*Work request*. Scan the records below for the string "border" and return every line where it appears.

*Input for this task*.
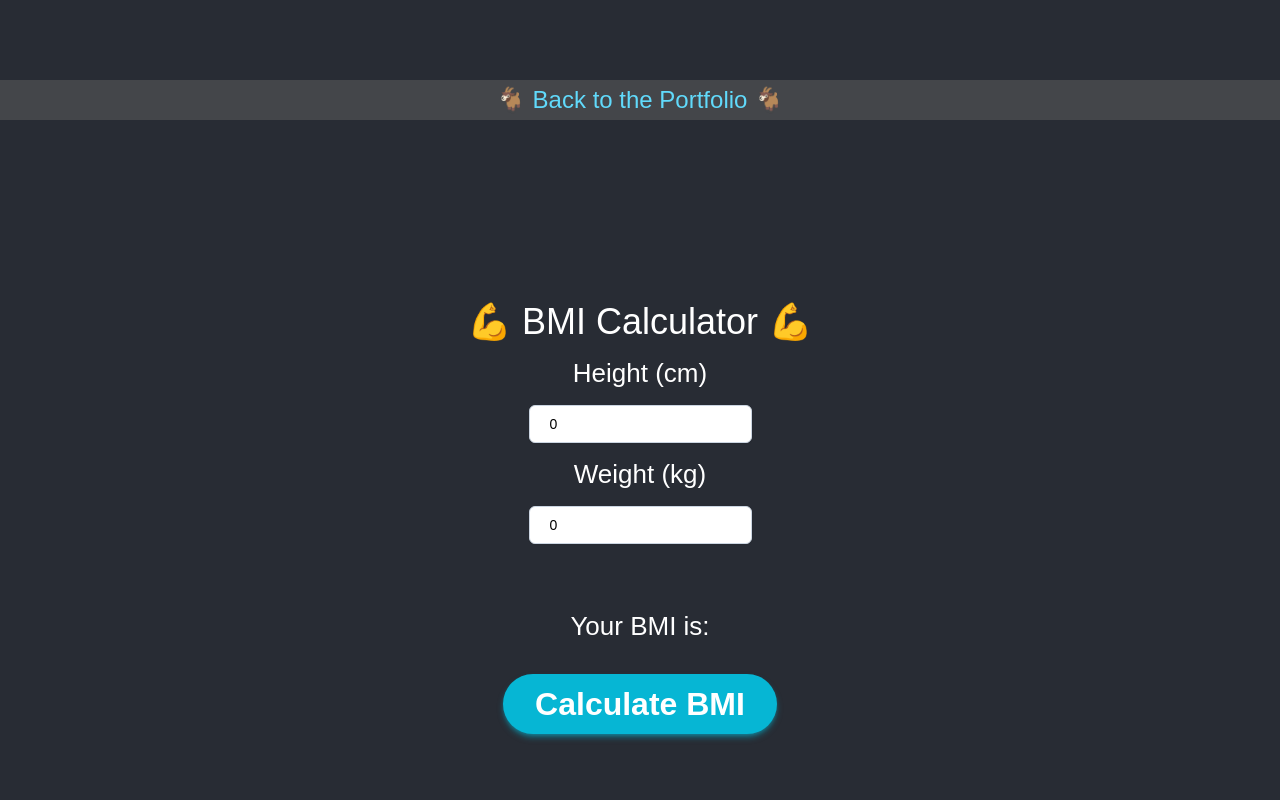
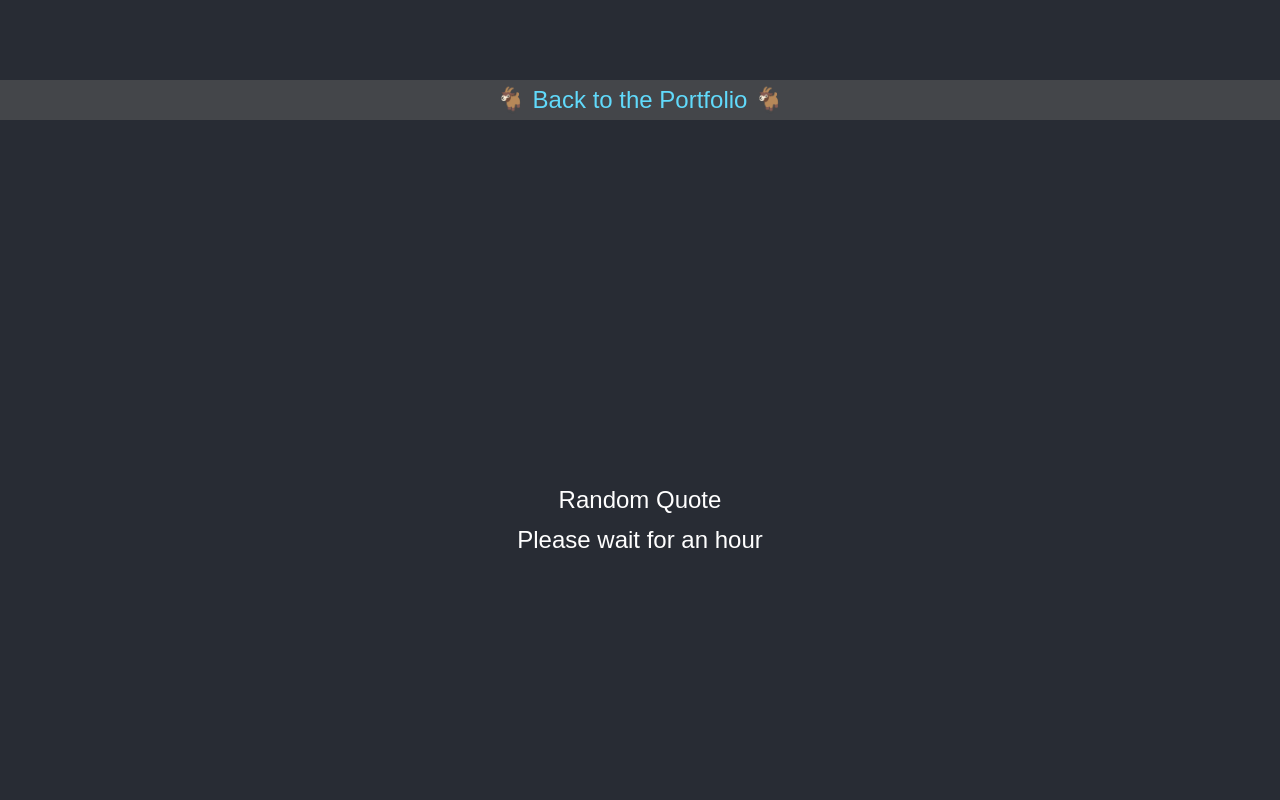
Before and after one commit to SanditZZ/calculator, a React (Create React App) app: page / in a window 1280 px wide. Shown: the part 680-1480 px from the top of the page. Built offline with nearby package versions, Linux system fonts and the light colour scheme; no server answers.

Commit message:
Add RandomQuote component

```diff
--- a/src/App.js
+++ b/src/App.js
@@ -3,6 +3,7 @@ import Footer from './components/Footer';
 import Calculator from './components/Calculator';
 import Counter from "./components/Counter";
 import Header from "./components/Header";
+import RandomQuote from './components/RandomQuote';
 
 // Add header for listing react hooks used
 // Add calculators for:
@@ -14,6 +15,7 @@ const App = () => {
     <div>
       <Header />
       <Counter />
+      <RandomQuote />
       <BMICalculator />
       <Calculator />
       <Footer />
--- a/src/components/BMICalculator.jsx
+++ b/src/components/BMICalculator.jsx
@@ -1,6 +1,5 @@
 import React, { useState } from 'react'
 import '../App.css'
-import logo from '../logo.png';
 
 import Button from './Button';
 
--- a/src/components/Counter.jsx
+++ b/src/components/Counter.jsx
@@ -1,7 +1,5 @@
-import React, { useReducer, useEffect, useState } from 'react'
+import React, { useReducer } from 'react'
 import { Tooltip } from 'react-tooltip'
-
-import axios from 'axios'
 
 import '../App.css'
 
@@ -52,30 +50,10 @@ export default function Counter () {
     resetColor('white');
   }
 
-  const [hasError, setHasError] = useState(false);
-
-  const [data, setData] = useState('')
-
-  useEffect(() => {
-    const fetchData = async () => {
-      try {
-        const response = await axios.get('https://animechan.xyz/api/random')
-        setData(response.data.quote)
-      } catch (error) {
-      console.error(error)
-      setHasError(true)
-    }
-  }
-
-    fetchData()
-  }, [])
-
-
   return (
   <div className='Component-center gap-5'>
       <div data-tooltip-id="counter-title-tooltip" data-tooltip-html="This counter app was created <br/> using useState, useReducer, useEffect (for the random quote) hooks."
       className='counter-title mb-0 text-4xl'> &#x1F9EE; Counter &#x1F9EE;</div>
-      {hasError ? null : <div className='text-center text-lg mx-10 md:mx-20'> <h1 className='m-5 text-2xl'>Random Quote</h1> "{data}" </div> }
       <div className='counter-value text-7xl' style={{color: state.valueColor}}>{state.counterValue}</div>
       <div className='flex flex-row gap-0'>
       <button onClick={decreaseValueColor}> Decrease <br /> &#x25C0;</button>
--- /dev/null
+++ b/src/components/RandomQuote.jsx
@@ -0,0 +1,32 @@
+import { useEffect, useState } from "react";
+
+import axios from 'axios'
+
+
+
+export default function RandomQuote () {
+
+const [hasError, setHasError] = useState(false);
+
+const [data, setData] = useState('')
+
+useEffect(() => {
+  const fetchData = async () => {
+    try {
+      const response = await axios.get('https://animechan.xyz/api/random')
+      setData(response.data.quote)
+    } catch (error) {
+    console.error(error)
+    setHasError(true)
+  }
+}
+
+  fetchData()
+}, [])
+
+return (
+    <div className="Component-center">
+        {hasError ? <div className='text-center text-lg mx-10 md:mx-20'> <h1 className='m-5 text-2xl leading-10'>Random Quote <br/> Please wait for an hour </h1> </div> : <div className='text-center text-lg mx-10 md:mx-20'> <h1 className='m-5 text-2xl'>Random Quote</h1> "{data}" </div> }
+    </div>
+)
+}
```
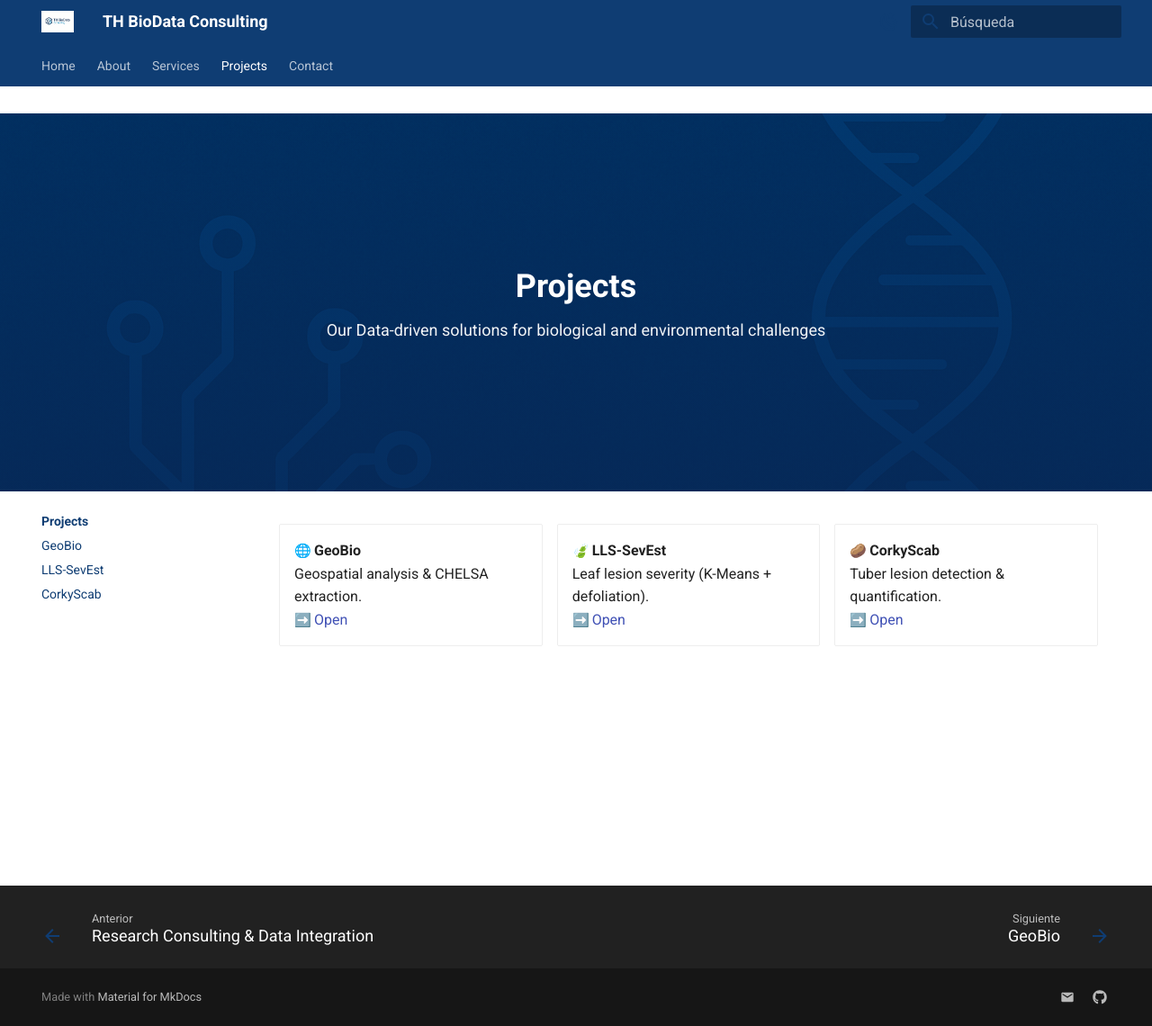
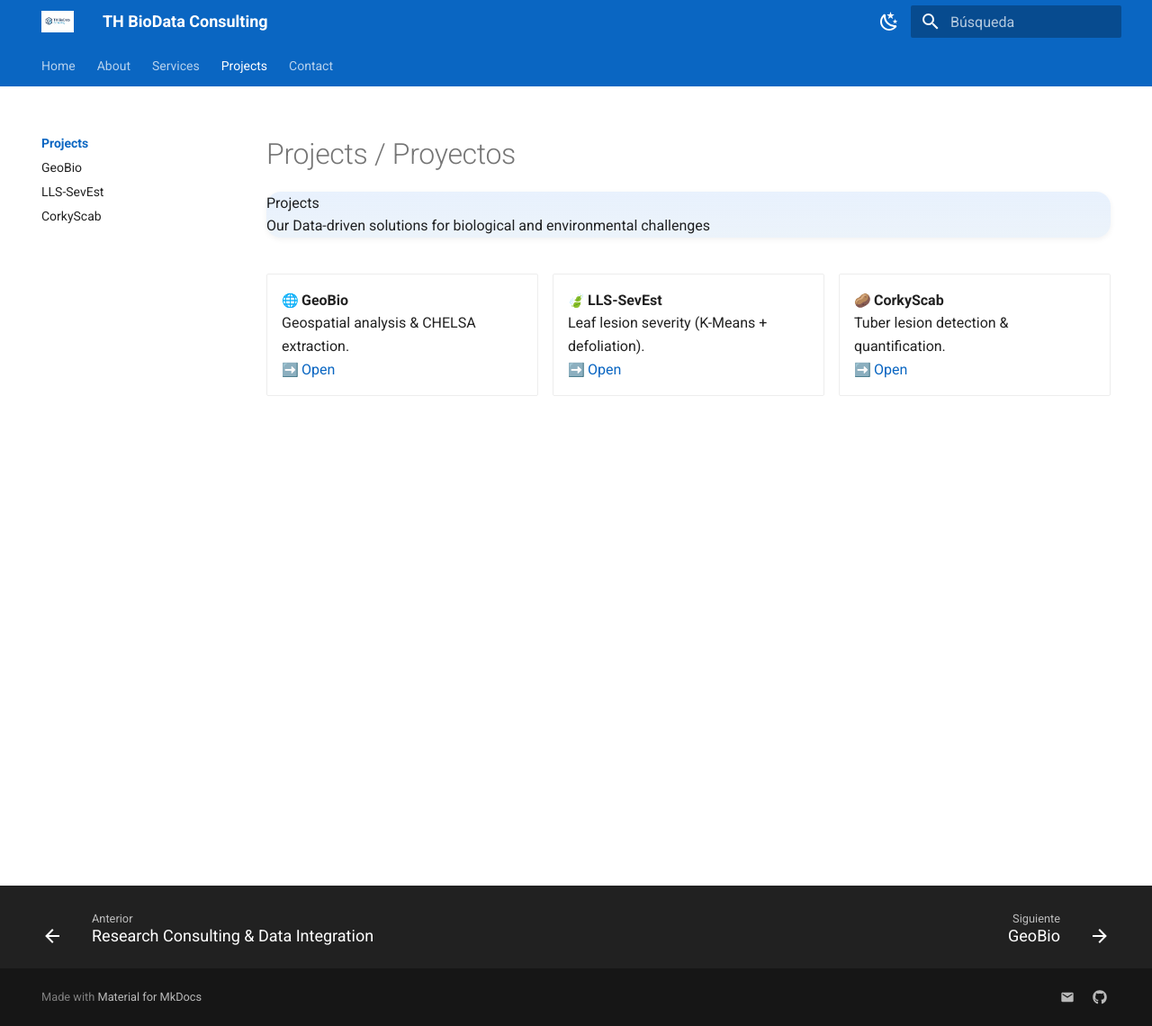
Before and after one commit to TH-BioData/th-biodata.github.io, an MkDocs documentation site: the page built from docs/projects/index.md, in a window 1280 px wide. Shown: the whole page at 90% size. Built offline with MkDocs 1.6.1 and Material for MkDocs 9.7.7, drawn with Linux system fonts in a browser that asks for light colours; emoji names are drawn with the system emoji font.

Commit message:
Update extra.css

```diff
--- a/docs/styles/extra.css
+++ b/docs/styles/extra.css
@@ -1,168 +1,147 @@
-/* ============================================================
-TH BioData Consulting — Estilos con Hero Banner (SOLUCIÓN FINAL v3)
-============================================================ */
+/* ==========================================================================
+   TH BioData Consulting — Estilos Material (limpios, coherentes y responsivos)
+   ========================================================================== */
 
-/* -------------------- Variables globales -------------------- */
+/* ===== 1) Paleta (enlazada a mkdocs.yml -> primary: custom / accent: custom) ===== */
 :root {
-    --th-hero-height: 420px; /* desktop */
-    --th-hero-height-sm: 300px; /* móvil */
-    --md-header-h: var(--md-header-height, 3.6rem);
+  /* Primario corporativo y derivados */
+  --md-primary-fg-color: #0A66C2;
+  --md-primary-fg-color--light: #e8f1fd;
+  --md-primary-fg-color--dark: #084b8a;
 
-    --th-color-corporate-blue: #0F3D73; /* barra / CTA */
-    --th-color-corporate-light-blue: #7CC6FF; /* franja título del drawer */
+  /* Acento (celeste/sky) */
+  --md-accent-fg-color: #38BDF8;
+
+  /* Opcional: radio y sombras suaves usadas en hero/cards */
+  --th-radius-lg: 16px;
+  --th-shadow-sm: 0 2px 6px rgba(0,0,0,.06);
+  --th-shadow-md: 0 6px 16px rgba(0,0,0,.1);
 }
 
-/* -------------------- Contenido centrado -------------------- */
+/* Ajustes finos para modo oscuro (slate) */
+[data-md-color-scheme="slate"] {
+  --md-primary-fg-color: #87B7FF;
+  --md-primary-fg-color--light: #0d1b2a; /* leve lift del fondo del hero */
+  --md-accent-fg-color: #7CC6FF;
+}
+
+/* ===== 2) Contenedor de contenido: ancho cómodo como en el demo ===== */
 .md-content {
-    max-width: 950px;
+  max-width: 980px;           /* similar al demo */
   margin: 0 auto;
 }
 
-/* -------------------- Barra superior (azul corporativo) -------------------- */
-.md-header,
-.md-tabs {
-    background-color: var(--th-color-corporate-blue) !important;
+/* ===== 3) Tipografía y ritmos (respetando escalas de Material) ===== */
+.md-typeset h1 { margin: .25rem 0 1rem; }
+.md-typeset h2, .md-typeset h3, .md-typeset h4 {
+  scroll-margin-top: calc(var(--md-header-height, 3.6rem) + .5rem);
 }
 
-.md-header {
-    position: relative;
-    z-index: 10;
+/* ===== 4) HERO opcional (bloque sencillo en index.md) =====
+   Uso:
+   <div class="hero">
+     <div class="hero__inner">
+       <h1>TH BioData Consulting</h1>
+       <p>Transforming biological complexity into clear, data-driven insight.</p>
+       <a class="hero__cta" href="projects/geobio/">Ver proyectos</a>
+     </div>
+   </div>
+   ------------------------------------------------------------------- */
+.hero {
+  margin: 0 0 2rem 0;
+  border-radius: var(--th-radius-lg);
+  background: linear-gradient(180deg,
+              var(--md-primary-fg-color--light) 0%,
+              rgba(10, 102, 194, .08) 100%);
+  box-shadow: var(--th-shadow-sm);
+}
+.hero__inner {
+  padding: 3.5rem 1.25rem;
+  text-align: center;
+}
+.hero h1 {
+  margin: 0 0 .5rem 0;
+  font-weight: 800;
+  letter-spacing: .2px;
+}
+.hero p {
+  margin: 0;
+  opacity: .92;
+  font-size: 1.05rem;
+}
+.hero__cta {
+  display: inline-block;
+  margin-top: 1rem;
+  padding: .65rem 1rem;
+  border-radius: .75rem;
+  text-decoration: none;
+  font-weight: 600;
+  background: var(--md-accent-fg-color);
+  color: #0b1220 !important;   /* buena legibilidad sobre acento */
+  box-shadow: var(--th-shadow-sm);
+  transition: transform .15s ease, box-shadow .15s ease;
+}
+.hero__cta:hover {
+  transform: translateY(-2px);
+  box-shadow: var(--th-shadow-md);
 }
 
-/* ============================================================
-✅ LAYOUT FINAL: HERO CON POSICIONAMIENTO ABSOLUTO Y ANIMACIÓN
-============================================================ */
-
-/* 1. Hacemos que el contenedor principal sea el punto de referencia */
-body:has(.hero) .md-main[data-md-component="main"] > .md-grid {
-    position: relative; /* Clave para que el hero se posicione correctamente */
-    padding-top: var(--th-hero-height); /* Crea el espacio vertical para el hero */
+/* Hero con imagen (opcional): añade data-hero-bg en index.md si querés imagen
+   <div class="hero hero--img" style="--th-hero-img:url('../assets/hero.jpg');">... */
+.hero--img {
+  background:
+    linear-gradient(180deg, rgba(0,0,0,.25) 0%, rgba(0,0,0,.35) 100%),
+    var(--th-hero-img, none);
+  background-size: cover;
+  background-position: center;
+  color: #fff;
+}
+[data-md-color-scheme="slate"] .hero--img {
+  background:
+    linear-gradient(180deg, rgba(0,0,0,.35) 0%, rgba(0,0,0,.55) 100%),
+    var(--th-hero-img, none);
 }
 
-/* 2. El hero se posiciona de forma absoluta dentro del espacio creado */
-.hero {
-    position: absolute;
-    top: 0;
-    left: 50%;
-    width: 100vw;
-    height: var(--th-hero-height);
-    z-index: 0;
-    overflow: hidden;
-
-    /* ✅ LA CLAVE: Se define la transición para la opacidad y la transformación */
-    transition: opacity .6s ease, transform .6s ease;
-}
-
-/* 3. Se combinan las transformaciones de centrado (X) y animación (Y) */
-body:not(.scrolled) .hero {
-    opacity: 1;
-    transform: translateX(-50%) translateY(0);
-}
-
-body.scrolled .hero {
-    opacity: 0;
-    transform: translateX(-50%) translateY(-80px); /* Centrado + Desplazamiento */
-}
-
-
-/* Fondo del hero (sin cambios) */
-.hero__bg {
-    position: absolute;
-    inset: 0;
-    background-image: url('../assets/hero.jpg?v=6');
-    background-size: cover;
-    background-position: center;
-    background-repeat: no-repeat;
-}
-
-/* Contenido centrado del hero (sin cambios) */
-.hero__content {
-    position: relative;
-    display: flex;
-    align-items: center;
-    justify-content: center;
-    text-align: center;
-    min-height: 100%;
-    padding: 48px 16px;
-    color: #fff;
-    background: linear-gradient(to bottom, rgba(10,35,80,.15), rgba(10,35,80,.55));
-}
-
-.hero__title { font-size: 36px; font-weight: 700; margin-bottom: 6px; }
-.hero__tag { font-size: 18px; opacity: .95; }
-.hero__cta {
-    display: inline-block;
-    margin-top: 16px;
-    padding: 10px 18px;
-    background: var(--th-color-corporate-blue);
-    border-radius: 8px;
-    color: #fff !important;
-    text-decoration: none;
-}
-
-/* -------- Quita el H1 de arriba del contenido -------- */
-.md-content__inner:has(.hero) > h1:first-child { display: none; }
-.md-content__inner:has(.hero) > :first-child { margin-top: 0; }
-
-/* ============================================================
-Páginas SIN hero (Sin cambios)
-============================================================ */
-body:not(:has(.hero)) .md-main { padding-top: var(--md-header-h) !important; }
-.md-typeset h1 { margin: .25rem 0 1rem !important; }
-.md-typeset h1, .md-typeset h2, .md-typeset h3, .md-typeset h4 {
-    scroll-margin-top: calc(var(--md-header-h) + .5rem);
-}
-
-/* ============================================================
-Drawer: SOLO colores (sin cambios)
-============================================================ */
-.md-nav__title {
-    background-color: var(--th-color-corporate-light-blue) !important;
-    color: #fff !important;
-    font-weight: 600;
-    border-bottom: 1px solid #e5e7eb;
-}
-.md-nav__link, .md-nav__link span { color: var(--th-color-corporate-blue) !important; }
-.md-nav__link:hover, .md-nav__link:focus {
-    background-color: rgba(124,198,255,0.12) !important;
-    color: #004B8E !important;
-}
-.md-nav__icon, .md-icon { color: var(--th-color-corporate-blue) !important; }
-.md-overlay { background-color: rgba(0,0,0,0.35) !important; }
-
-/* Evita scroll horizontal accidental */
-html, body { overflow-x: hidden; }
-
-/* ============================================================
-Grid de cards (reutilizable) (Sin cambios)
-============================================================ */
+/* ===== 5) Grid de cards “Material-like” (reutilizable) =====
+   Uso:
+   <div class="grid cards">
+     <a class="card" href="..."><h3>Título</h3><p>Texto…</p></a>
+     ...
+   </div> */
 .grid.cards {
   display: grid;
   grid-template-columns: repeat(auto-fit, minmax(220px, 1fr));
   gap: 16px;
 }
-.grid.cards > * {
-    border: 1px solid #e5e7eb;
+.grid.cards .card, .grid.cards > * {
+  display: block;
+  border: 1px solid rgba(0,0,0,.06);
   border-radius: 12px;
   padding: 16px;
-    background: #fff;
-    box-shadow: 0 2px 6px rgba(0,0,0,0.05);
-    transition: transform 0.2s ease, box-shadow 0.2s ease;
+  background: var(--md-default-bg-color);
+  box-shadow: var(--th-shadow-sm);
+  transition: transform .15s ease, box-shadow .15s ease, border-color .15s ease;
+  color: inherit;
+  text-decoration: none;
 }
-.grid.cards > *:hover {
+.grid.cards .card:hover, .grid.cards > *:hover {
   transform: translateY(-3px);
-    box-shadow: 0 6px 12px rgba(0,0,0,0.08);
+  box-shadow: var(--th-shadow-md);
+  border-color: rgba(0,0,0,.12);
 }
 
-/* ============================================================
-Responsivo
-============================================================ */
-@media (max-width: 768px) {
-    body:has(.hero) .md-main[data-md-component="main"] > .md-grid {
-        padding-top: var(--th-hero-height-sm);
+/* ===== 6) Navegación y elementos nativos: mantén lo Material por defecto =====
+   (No forzamos colores de header/tabs/drawer: los maneja el tema vía palette)
+   Si querés retocar levemente el hover del sidebar: */
+.md-nav__link:hover, .md-nav__link:focus {
+  background-color: color-mix(in srgb, var(--md-accent-fg-color) 12%, transparent);
 }
 
-    .hero {
-        height: var(--th-hero-height-sm);
+/* ===== 7) Utilidades y pequeños fixes ===== */
+html, body { overflow-x: hidden; }                  /* evitar desbordes horizontales */
+.md-typeset .admonition { border-radius: 12px; }    /* suaviza admonitions */
+
+/* ===== 8) Responsivo ===== */
+@media (max-width: 768px) {
+  .hero__inner { padding: 2.25rem 1rem; }
 }
-}
```
Lines whose indentation alone changed are shown as unchanged.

*Answer to the problem*.
+  border-radius: var(--th-radius-lg);
+  border-radius: .75rem;
-    border-radius: 8px;
-    border-bottom: 1px solid #e5e7eb;
-    border: 1px solid #e5e7eb;
+  border: 1px solid rgba(0,0,0,.06);
   border-radius: 12px;
+  transition: transform .15s ease, box-shadow .15s ease, border-color .15s ease;
+  border-color: rgba(0,0,0,.12);
+.md-typeset .admonition { border-radius: 12px; }    /* suaviza admonitions */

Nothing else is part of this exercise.